A recent study, led by Sachin Ghude, a visiting Scientist with the ACRESP group in 2011/2012, for the first time developed an independent satellite constrained NOx emission inventory for India for 2005 using an inverse technique and iterative procedure. The study combined OMI tropospheric NO2 column retrievals over the Indian region with tropospheric NO2 columns simulated by the WRF-Chem model using the INTEX-B emission inventory. By determining the local relationship between modeled emissions and tropospheric columns and iteratively applying this relationship to OMI observations, an optimized NOx emission inventory was derived on a 0.5°x0.5° grid. The overall total NOx emissions derived for India for 2005 amount to 1.9 TgN y-1, comparable with the estimate of 2.4 TgN y-1 in EDGARv4.1 and 2.1 TgN y-1 (for 2006) in the INTEX-B inventories. Locally and regionally differences, however, can be high. The top-down inventory captures many of the missing hotspots in the original inventory and suggests that the INTEX-B inventory overestimates emissions over the Western and Eastern Indo-Gangetic region and underestimates point sources. Evaluating the effect of the top-down inventory on surface ozone clearly indicates significant changes in the spatial distribution. This study demonstrates the role of satellite retrievals in improving regional emission inventories, specifically over regions where bottom-up approaches have large uncertainties, and the related benefit of better understanding air quality.

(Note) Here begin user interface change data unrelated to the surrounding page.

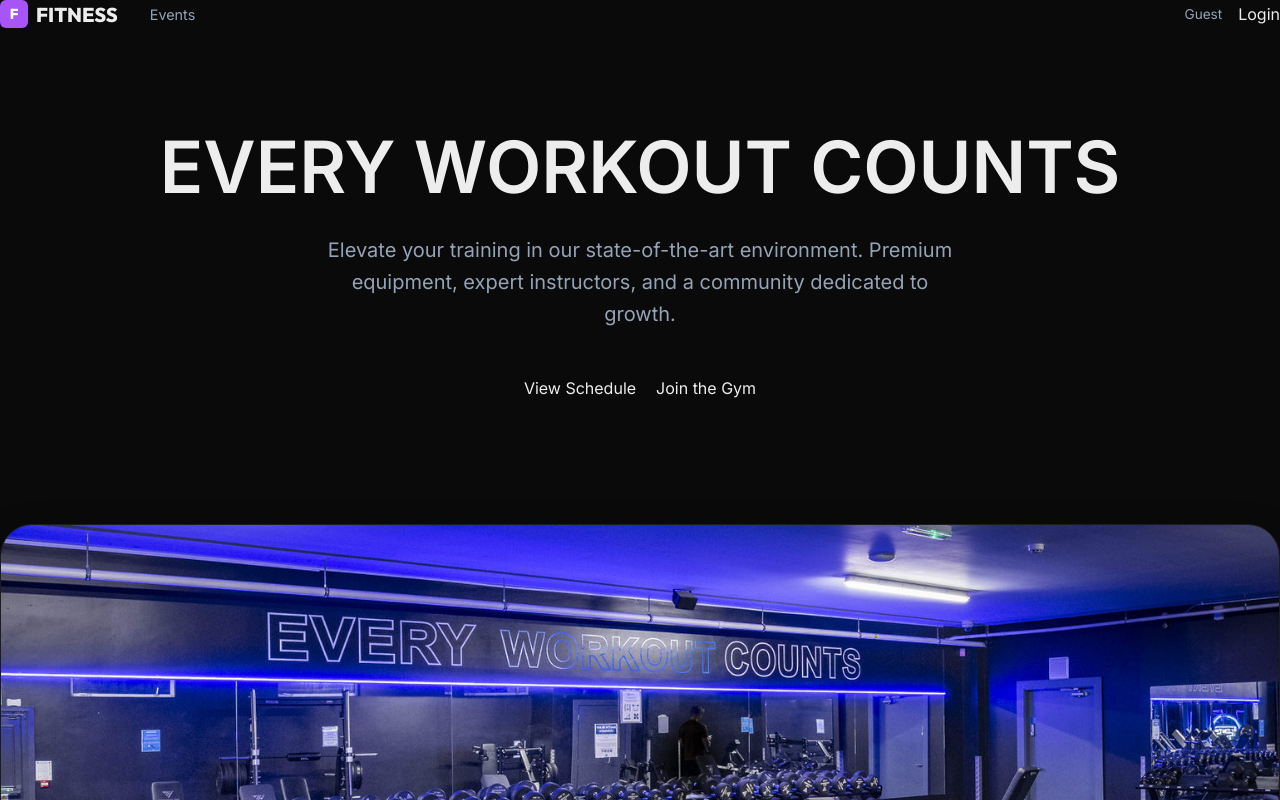
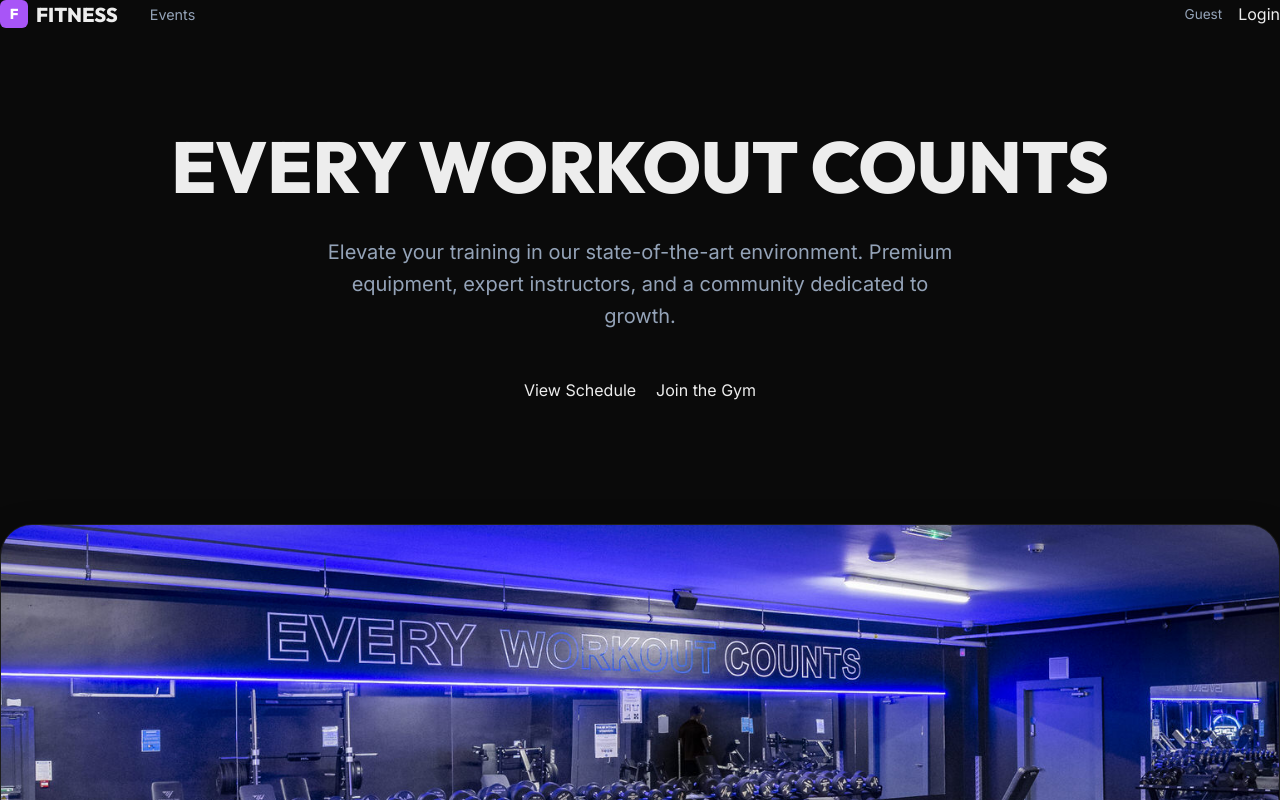
Before and after one commit to vladyslav-hordiienko3151134/SWD3_fitness_app, a Next.js app: page / in a window 1280 px wide. Shown: the top 800 px of the page. Built offline with nearby package versions, Linux system fonts and the light colour scheme; no server answers.

Commit message:
set up heading and link defaults

```diff
--- a/src/app/globals.css
+++ b/src/app/globals.css
@@ -12,6 +12,11 @@
   --border: rgba(255, 255, 255, 0.08);
   --glass: rgba(10, 12, 16, 0.85);
   --transition: all 0.2s ease-out;
+}
+
+h1, h2, h3, h4 {
+  font-family: 'Outfit', sans-serif;
+  font-weight: 700;
 }
 
 @media (prefers-color-scheme: dark) {
```
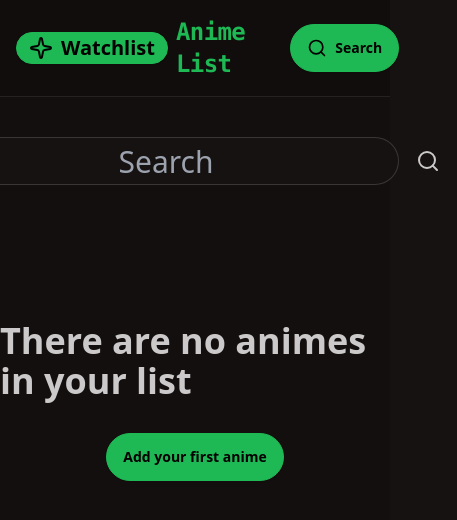
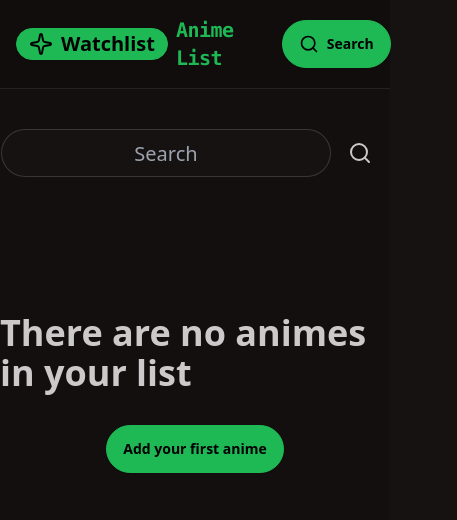
Before and after one commit to kshitijpachpande12-max/Anime-list, a React (Vite) app in the folder Frontend/: page /search in a window 390 px wide. Shown: the top 520 px of the page, 457 px wide, since content can reach past the window. Built offline with nearby package versions, Linux system fonts and the light colour scheme.

Commit message:
optimized look for mobile

```diff
--- a/Frontend/src/components/Navbar.jsx
+++ b/Frontend/src/components/Navbar.jsx
@@ -12,7 +12,7 @@ const Navbar = () => {
                 <span className='lg:text-2xl text-xl'>Watchlist</span>
             </Link>
             <Link to={"/"}>
-            <h1 className='lg:text-3xl text-2xl font-bold text-primary font-mono tracking-tight'>Anime List</h1> </Link>
+            <h1 className='lg:text-3xl text-xl font-bold text-primary font-mono tracking-tight'>Anime List</h1> </Link>
             <div className='flex items-center gap-4'>
                 <Link to={"/search"} className='btn btn-primary'>
                     <Search className="size-5" />
--- a/Frontend/src/pages/SearchAnime.jsx
+++ b/Frontend/src/pages/SearchAnime.jsx
@@ -61,7 +61,7 @@ const SearchAnime = () => {
     <div className='bg-base-200 min-h-screen'>
       <Navbar/>
       <div className='form-control flex flex-row justify-center mt-10 mb-10 px-10'>
-        <input className='input input-bordered text-center text-3xl max-w-70' placeholder='Search' value = {name} onChange={(e)=>{setName(e.target.value)}}/>
+        <input className='input input-bordered text-center text-xl md:text-3xl max-w-70' placeholder='Search' value = {name} onChange={(e)=>{setName(e.target.value)}}/>
         <label>
         <button type='submit' className='btn btn-ghost ' onClick={()=>{fetch()}}><Search/></button>
         </label>
```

These results may have important policy implications for urban/industrial areas in India where NOx emissions are already high and expected to increase in the future with impending demands of energy. While there are still remaining uncertainties in the top-down estimate, this method provides a potential basis for mapping and evaluating robust independent NOx emissions and trends, particularly for regions with large uncertainties such as India, and provides important information to air quality modelers and policy makers. This inventory data set is currently available online and users can download this data set in the text format from the website http://www.tropmet.res.in/emission/.
Figure 1. Spatial distribution of NOx anthropogenic emissions from (a) the INTEX-B inventory (b) the optimized top-down inventory and (c) their difference (in 1e11 NO molecules/cm2/s).
Ghude, S. D., G. G. Pfister, C. K. Jena, R. J. van der A, L. K. Emmons, and R. Kumar (2012), Satellite constraints of Nitrogen Oxide (NOX) emissions from India based on OMI observations and WRF-Chem simulations, Geophys. Res. Lett., doi:10.1029/2012GL053926, in press.